• **Instructions for the task**
Print each line of the material again, keeping everything exact.

• **Supplied data**

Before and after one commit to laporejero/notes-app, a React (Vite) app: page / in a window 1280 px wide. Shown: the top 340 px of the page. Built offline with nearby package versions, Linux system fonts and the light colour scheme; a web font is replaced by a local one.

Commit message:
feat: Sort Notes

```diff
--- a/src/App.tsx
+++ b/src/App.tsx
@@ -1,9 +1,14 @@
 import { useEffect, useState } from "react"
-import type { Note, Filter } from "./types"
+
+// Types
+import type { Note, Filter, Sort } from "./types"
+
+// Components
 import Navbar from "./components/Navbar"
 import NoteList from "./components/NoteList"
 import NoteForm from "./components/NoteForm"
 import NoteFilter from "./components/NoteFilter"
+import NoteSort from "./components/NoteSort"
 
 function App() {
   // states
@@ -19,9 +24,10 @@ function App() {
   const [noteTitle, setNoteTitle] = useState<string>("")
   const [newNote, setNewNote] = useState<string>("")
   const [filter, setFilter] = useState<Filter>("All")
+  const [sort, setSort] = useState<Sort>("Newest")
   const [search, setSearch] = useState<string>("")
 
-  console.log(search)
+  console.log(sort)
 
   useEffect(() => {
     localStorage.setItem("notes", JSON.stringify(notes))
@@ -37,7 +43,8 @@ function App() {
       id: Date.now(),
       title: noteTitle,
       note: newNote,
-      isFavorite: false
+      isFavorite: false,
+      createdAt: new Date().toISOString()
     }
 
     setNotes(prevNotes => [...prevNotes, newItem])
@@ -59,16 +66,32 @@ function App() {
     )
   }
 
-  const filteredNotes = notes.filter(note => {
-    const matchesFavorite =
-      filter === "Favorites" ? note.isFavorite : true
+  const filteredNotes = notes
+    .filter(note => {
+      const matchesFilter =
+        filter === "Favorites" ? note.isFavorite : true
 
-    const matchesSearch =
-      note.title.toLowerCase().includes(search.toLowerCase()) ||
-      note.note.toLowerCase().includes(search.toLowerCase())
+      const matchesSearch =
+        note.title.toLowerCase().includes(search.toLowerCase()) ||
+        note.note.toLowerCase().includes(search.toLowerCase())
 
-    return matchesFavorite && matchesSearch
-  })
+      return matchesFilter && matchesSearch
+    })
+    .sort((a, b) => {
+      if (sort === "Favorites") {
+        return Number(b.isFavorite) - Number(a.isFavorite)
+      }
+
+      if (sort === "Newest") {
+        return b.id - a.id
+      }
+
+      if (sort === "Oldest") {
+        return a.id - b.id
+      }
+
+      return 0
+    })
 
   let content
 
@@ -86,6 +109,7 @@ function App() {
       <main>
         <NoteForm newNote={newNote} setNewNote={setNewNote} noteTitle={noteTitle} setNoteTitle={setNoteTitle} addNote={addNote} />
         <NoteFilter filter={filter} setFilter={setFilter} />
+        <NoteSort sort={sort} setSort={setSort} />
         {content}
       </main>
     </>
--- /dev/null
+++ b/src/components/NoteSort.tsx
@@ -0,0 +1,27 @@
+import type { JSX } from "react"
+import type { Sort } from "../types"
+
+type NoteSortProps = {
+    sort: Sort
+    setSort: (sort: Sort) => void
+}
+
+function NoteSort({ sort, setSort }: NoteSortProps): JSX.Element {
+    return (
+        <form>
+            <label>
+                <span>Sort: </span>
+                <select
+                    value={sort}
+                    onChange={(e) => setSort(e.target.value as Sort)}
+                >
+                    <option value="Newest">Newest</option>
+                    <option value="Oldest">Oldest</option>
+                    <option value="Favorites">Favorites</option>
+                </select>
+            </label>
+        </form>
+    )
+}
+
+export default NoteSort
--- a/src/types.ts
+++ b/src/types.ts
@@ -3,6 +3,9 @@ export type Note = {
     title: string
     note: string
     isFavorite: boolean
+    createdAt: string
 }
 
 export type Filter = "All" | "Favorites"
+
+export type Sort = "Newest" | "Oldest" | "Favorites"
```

• **Answer space**
Before and after one commit to laporejero/notes-app, a React (Vite) app: page / in a window 1280 px wide. Shown: the top 340 px of the page. Built offline with nearby package versions, Linux system fonts and the light colour scheme; a web font is replaced by a local one.

Commit message:
feat: Sort Notes

```diff
--- a/src/App.tsx
+++ b/src/App.tsx
@@ -1,9 +1,14 @@
 import { useEffect, useState } from "react"
-import type { Note, Filter } from "./types"
+
+// Types
+import type { Note, Filter, Sort } from "./types"
+
+// Components
 import Navbar from "./components/Navbar"
 import NoteList from "./components/NoteList"
 import NoteForm from "./components/NoteForm"
 import NoteFilter from "./components/NoteFilter"
+import NoteSort from "./components/NoteSort"
 
 function App() {
   // states
@@ -19,9 +24,10 @@ function App() {
   const [noteTitle, setNoteTitle] = useState<string>("")
   const [newNote, setNewNote] = useState<string>("")
   const [filter, setFilter] = useState<Filter>("All")
+  const [sort, setSort] = useState<Sort>("Newest")
   const [search, setSearch] = useState<string>("")
 
-  console.log(search)
+  console.log(sort)
 
   useEffect(() => {
     localStorage.setItem("notes", JSON.stringify(notes))
@@ -37,7 +43,8 @@ function App() {
       id: Date.now(),
       title: noteTitle,
       note: newNote,
-      isFavorite: false
+      isFavorite: false,
+      createdAt: new Date().toISOString()
     }
 
     setNotes(prevNotes => [...prevNotes, newItem])
@@ -59,16 +66,32 @@ function App() {
     )
   }
 
-  const filteredNotes = notes.filter(note => {
-    const matchesFavorite =
-      filter === "Favorites" ? note.isFavorite : true
+  const filteredNotes = notes
+    .filter(note => {
+      const matchesFilter =
+        filter === "Favorites" ? note.isFavorite : true
 
-    const matchesSearch =
-      note.title.toLowerCase().includes(search.toLowerCase()) ||
-      note.note.toLowerCase().includes(search.toLowerCase())
+      const matchesSearch =
+        note.title.toLowerCase().includes(search.toLowerCase()) ||
+        note.note.toLowerCase().includes(search.toLowerCase())
 
-    return matchesFavorite && matchesSearch
-  })
+      return matchesFilter && matchesSearch
+    })
+    .sort((a, b) => {
+      if (sort === "Favorites") {
+        return Number(b.isFavorite) - Number(a.isFavorite)
+      }
+
+      if (sort === "Newest") {
+        return b.id - a.id
+      }
+
+      if (sort === "Oldest") {
+        return a.id - b.id
+      }
+
+      return 0
+    })
 
   let content
 
@@ -86,6 +109,7 @@ function App() {
       <main>
         <NoteForm newNote={newNote} setNewNote={setNewNote} noteTitle={noteTitle} setNoteTitle={setNoteTitle} addNote={addNote} />
         <NoteFilter filter={filter} setFilter={setFilter} />
+        <NoteSort sort={sort} setSort={setSort} />
         {content}
       </main>
     </>
--- /dev/null
+++ b/src/components/NoteSort.tsx
@@ -0,0 +1,27 @@
+import type { JSX } from "react"
+import type { Sort } from "../types"
+
+type NoteSortProps = {
+    sort: Sort
+    setSort: (sort: Sort) => void
+}
+
+function NoteSort({ sort, setSort }: NoteSortProps): JSX.Element {
+    return (
+        <form>
+            <label>
+                <span>Sort: </span>
+                <select
+                    value={sort}
+                    onChange={(e) => setSort(e.target.value as Sort)}
+                >
+                    <option value="Newest">Newest</option>
+                    <option value="Oldest">Oldest</option>
+                    <option value="Favorites">Favorites</option>
+                </select>
+            </label>
+        </form>
+    )
+}
+
+export default NoteSort
--- a/src/types.ts
+++ b/src/types.ts
@@ -3,6 +3,9 @@ export type Note = {
     title: string
     note: string
     isFavorite: boolean
+    createdAt: string
 }
 
 export type Filter = "All" | "Favorites"
+
+export type Sort = "Newest" | "Oldest" | "Favorites"
```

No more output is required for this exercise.